■ **Aim of the task**
Each record beneath this line should be returned exactly as it is.

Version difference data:
[Start of section]

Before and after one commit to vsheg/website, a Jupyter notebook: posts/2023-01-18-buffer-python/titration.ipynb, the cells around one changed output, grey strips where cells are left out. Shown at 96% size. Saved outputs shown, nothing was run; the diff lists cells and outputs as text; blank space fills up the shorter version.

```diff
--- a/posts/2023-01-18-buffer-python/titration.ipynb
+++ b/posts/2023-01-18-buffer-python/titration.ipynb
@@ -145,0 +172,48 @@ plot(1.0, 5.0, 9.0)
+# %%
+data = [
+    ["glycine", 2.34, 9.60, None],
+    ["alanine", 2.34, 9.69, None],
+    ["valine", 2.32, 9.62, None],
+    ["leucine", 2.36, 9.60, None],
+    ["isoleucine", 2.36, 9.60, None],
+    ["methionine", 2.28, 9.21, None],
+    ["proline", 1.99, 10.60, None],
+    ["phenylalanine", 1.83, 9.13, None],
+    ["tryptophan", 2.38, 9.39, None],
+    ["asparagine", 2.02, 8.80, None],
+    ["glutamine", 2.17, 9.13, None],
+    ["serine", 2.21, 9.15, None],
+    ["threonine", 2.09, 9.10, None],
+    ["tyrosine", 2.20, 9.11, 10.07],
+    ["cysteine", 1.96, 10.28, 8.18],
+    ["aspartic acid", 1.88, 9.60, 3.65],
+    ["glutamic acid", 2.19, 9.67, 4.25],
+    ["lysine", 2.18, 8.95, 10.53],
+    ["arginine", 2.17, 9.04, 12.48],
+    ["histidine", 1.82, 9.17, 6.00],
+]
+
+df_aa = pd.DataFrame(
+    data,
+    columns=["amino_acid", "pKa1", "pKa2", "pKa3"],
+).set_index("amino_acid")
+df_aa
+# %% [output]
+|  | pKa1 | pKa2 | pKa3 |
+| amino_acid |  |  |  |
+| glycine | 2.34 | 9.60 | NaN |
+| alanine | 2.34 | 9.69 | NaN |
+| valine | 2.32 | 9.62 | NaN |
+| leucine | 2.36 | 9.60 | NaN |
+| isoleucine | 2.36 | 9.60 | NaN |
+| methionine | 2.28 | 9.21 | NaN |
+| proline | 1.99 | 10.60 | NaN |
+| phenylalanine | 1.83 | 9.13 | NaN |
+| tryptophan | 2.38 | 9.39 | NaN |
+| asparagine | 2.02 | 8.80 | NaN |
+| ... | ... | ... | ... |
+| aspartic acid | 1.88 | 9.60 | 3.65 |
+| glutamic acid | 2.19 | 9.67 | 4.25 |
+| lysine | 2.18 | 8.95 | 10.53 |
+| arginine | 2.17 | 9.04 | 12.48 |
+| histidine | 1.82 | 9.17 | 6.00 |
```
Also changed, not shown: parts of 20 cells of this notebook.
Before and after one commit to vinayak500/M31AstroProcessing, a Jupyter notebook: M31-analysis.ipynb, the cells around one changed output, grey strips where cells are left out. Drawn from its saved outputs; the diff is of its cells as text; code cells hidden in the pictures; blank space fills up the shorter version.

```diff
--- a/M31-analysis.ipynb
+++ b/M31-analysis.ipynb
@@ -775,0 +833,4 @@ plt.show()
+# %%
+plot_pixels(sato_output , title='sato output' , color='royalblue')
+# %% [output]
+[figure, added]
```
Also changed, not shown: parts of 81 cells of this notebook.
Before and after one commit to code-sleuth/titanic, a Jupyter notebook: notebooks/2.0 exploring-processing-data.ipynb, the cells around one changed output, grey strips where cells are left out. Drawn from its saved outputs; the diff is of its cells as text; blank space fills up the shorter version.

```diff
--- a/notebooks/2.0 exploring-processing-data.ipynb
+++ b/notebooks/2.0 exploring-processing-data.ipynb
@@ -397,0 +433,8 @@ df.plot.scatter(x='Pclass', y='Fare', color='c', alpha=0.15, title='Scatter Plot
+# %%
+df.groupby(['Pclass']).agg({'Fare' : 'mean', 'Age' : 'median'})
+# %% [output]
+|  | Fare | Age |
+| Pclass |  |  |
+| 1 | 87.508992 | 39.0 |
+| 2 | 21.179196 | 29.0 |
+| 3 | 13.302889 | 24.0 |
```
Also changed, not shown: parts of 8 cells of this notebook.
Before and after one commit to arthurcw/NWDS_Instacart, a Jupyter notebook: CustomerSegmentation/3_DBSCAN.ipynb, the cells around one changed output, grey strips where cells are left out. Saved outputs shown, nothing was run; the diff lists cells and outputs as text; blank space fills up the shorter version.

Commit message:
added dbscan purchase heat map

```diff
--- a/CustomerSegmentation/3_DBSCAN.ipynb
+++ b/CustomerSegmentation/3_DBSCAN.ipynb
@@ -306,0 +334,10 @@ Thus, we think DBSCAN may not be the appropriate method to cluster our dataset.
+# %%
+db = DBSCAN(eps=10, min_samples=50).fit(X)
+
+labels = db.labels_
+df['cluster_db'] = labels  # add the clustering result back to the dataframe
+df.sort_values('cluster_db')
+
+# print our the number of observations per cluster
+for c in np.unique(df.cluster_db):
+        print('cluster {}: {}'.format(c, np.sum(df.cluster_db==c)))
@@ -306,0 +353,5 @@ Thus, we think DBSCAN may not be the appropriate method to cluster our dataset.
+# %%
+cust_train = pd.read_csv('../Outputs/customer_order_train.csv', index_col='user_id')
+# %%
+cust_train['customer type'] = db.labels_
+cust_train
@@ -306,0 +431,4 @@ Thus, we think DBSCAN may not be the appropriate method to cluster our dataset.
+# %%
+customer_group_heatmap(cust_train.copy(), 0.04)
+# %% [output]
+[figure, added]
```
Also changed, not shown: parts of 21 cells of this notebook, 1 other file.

[End of section]

■ **Your response**
Before and after one commit to vsheg/website, a Jupyter notebook: posts/2023-01-18-buffer-python/titration.ipynb, the cells around one changed output, grey strips where cells are left out. Shown at 96% size. Saved outputs shown, nothing was run; the diff lists cells and outputs as text; blank space fills up the shorter version.

```diff
--- a/posts/2023-01-18-buffer-python/titration.ipynb
+++ b/posts/2023-01-18-buffer-python/titration.ipynb
@@ -145,0 +172,48 @@ plot(1.0, 5.0, 9.0)
+# %%
+data = [
+    ["glycine", 2.34, 9.60, None],
+    ["alanine", 2.34, 9.69, None],
+    ["valine", 2.32, 9.62, None],
+    ["leucine", 2.36, 9.60, None],
+    ["isoleucine", 2.36, 9.60, None],
+    ["methionine", 2.28, 9.21, None],
+    ["proline", 1.99, 10.60, None],
+    ["phenylalanine", 1.83, 9.13, None],
+    ["tryptophan", 2.38, 9.39, None],
+    ["asparagine", 2.02, 8.80, None],
+    ["glutamine", 2.17, 9.13, None],
+    ["serine", 2.21, 9.15, None],
+    ["threonine", 2.09, 9.10, None],
+    ["tyrosine", 2.20, 9.11, 10.07],
+    ["cysteine", 1.96, 10.28, 8.18],
+    ["aspartic acid", 1.88, 9.60, 3.65],
+    ["glutamic acid", 2.19, 9.67, 4.25],
+    ["lysine", 2.18, 8.95, 10.53],
+    ["arginine", 2.17, 9.04, 12.48],
+    ["histidine", 1.82, 9.17, 6.00],
+]
+
+df_aa = pd.DataFrame(
+    data,
+    columns=["amino_acid", "pKa1", "pKa2", "pKa3"],
+).set_index("amino_acid")
+df_aa
+# %% [output]
+|  | pKa1 | pKa2 | pKa3 |
+| amino_acid |  |  |  |
+| glycine | 2.34 | 9.60 | NaN |
+| alanine | 2.34 | 9.69 | NaN |
+| valine | 2.32 | 9.62 | NaN |
+| leucine | 2.36 | 9.60 | NaN |
+| isoleucine | 2.36 | 9.60 | NaN |
+| methionine | 2.28 | 9.21 | NaN |
+| proline | 1.99 | 10.60 | NaN |
+| phenylalanine | 1.83 | 9.13 | NaN |
+| tryptophan | 2.38 | 9.39 | NaN |
+| asparagine | 2.02 | 8.80 | NaN |
+| ... | ... | ... | ... |
+| aspartic acid | 1.88 | 9.60 | 3.65 |
+| glutamic acid | 2.19 | 9.67 | 4.25 |
+| lysine | 2.18 | 8.95 | 10.53 |
+| arginine | 2.17 | 9.04 | 12.48 |
+| histidine | 1.82 | 9.17 | 6.00 |
```
Also changed, not shown: parts of 20 cells of this notebook.
Before and after one commit to vinayak500/M31AstroProcessing, a Jupyter notebook: M31-analysis.ipynb, the cells around one changed output, grey strips where cells are left out. Drawn from its saved outputs; the diff is of its cells as text; code cells hidden in the pictures; blank space fills up the shorter version.

```diff
--- a/M31-analysis.ipynb
+++ b/M31-analysis.ipynb
@@ -775,0 +833,4 @@ plt.show()
+# %%
+plot_pixels(sato_output , title='sato output' , color='royalblue')
+# %% [output]
+[figure, added]
```
Also changed, not shown: parts of 81 cells of this notebook.
Before and after one commit to code-sleuth/titanic, a Jupyter notebook: notebooks/2.0 exploring-processing-data.ipynb, the cells around one changed output, grey strips where cells are left out. Drawn from its saved outputs; the diff is of its cells as text; blank space fills up the shorter version.

```diff
--- a/notebooks/2.0 exploring-processing-data.ipynb
+++ b/notebooks/2.0 exploring-processing-data.ipynb
@@ -397,0 +433,8 @@ df.plot.scatter(x='Pclass', y='Fare', color='c', alpha=0.15, title='Scatter Plot
+# %%
+df.groupby(['Pclass']).agg({'Fare' : 'mean', 'Age' : 'median'})
+# %% [output]
+|  | Fare | Age |
+| Pclass |  |  |
+| 1 | 87.508992 | 39.0 |
+| 2 | 21.179196 | 29.0 |
+| 3 | 13.302889 | 24.0 |
```
Also changed, not shown: parts of 8 cells of this notebook.
Before and after one commit to arthurcw/NWDS_Instacart, a Jupyter notebook: CustomerSegmentation/3_DBSCAN.ipynb, the cells around one changed output, grey strips where cells are left out. Saved outputs shown, nothing was run; the diff lists cells and outputs as text; blank space fills up the shorter version.

Commit message:
added dbscan purchase heat map

```diff
--- a/CustomerSegmentation/3_DBSCAN.ipynb
+++ b/CustomerSegmentation/3_DBSCAN.ipynb
@@ -306,0 +334,10 @@ Thus, we think DBSCAN may not be the appropriate method to cluster our dataset.
+# %%
+db = DBSCAN(eps=10, min_samples=50).fit(X)
+
+labels = db.labels_
+df['cluster_db'] = labels  # add the clustering result back to the dataframe
+df.sort_values('cluster_db')
+
+# print our the number of observations per cluster
+for c in np.unique(df.cluster_db):
+        print('cluster {}: {}'.format(c, np.sum(df.cluster_db==c)))
@@ -306,0 +353,5 @@ Thus, we think DBSCAN may not be the appropriate method to cluster our dataset.
+# %%
+cust_train = pd.read_csv('../Outputs/customer_order_train.csv', index_col='user_id')
+# %%
+cust_train['customer type'] = db.labels_
+cust_train
@@ -306,0 +431,4 @@ Thus, we think DBSCAN may not be the appropriate method to cluster our dataset.
+# %%
+customer_group_heatmap(cust_train.copy(), 0.04)
+# %% [output]
+[figure, added]
```
Also changed, not shown: parts of 21 cells of this notebook, 1 other file.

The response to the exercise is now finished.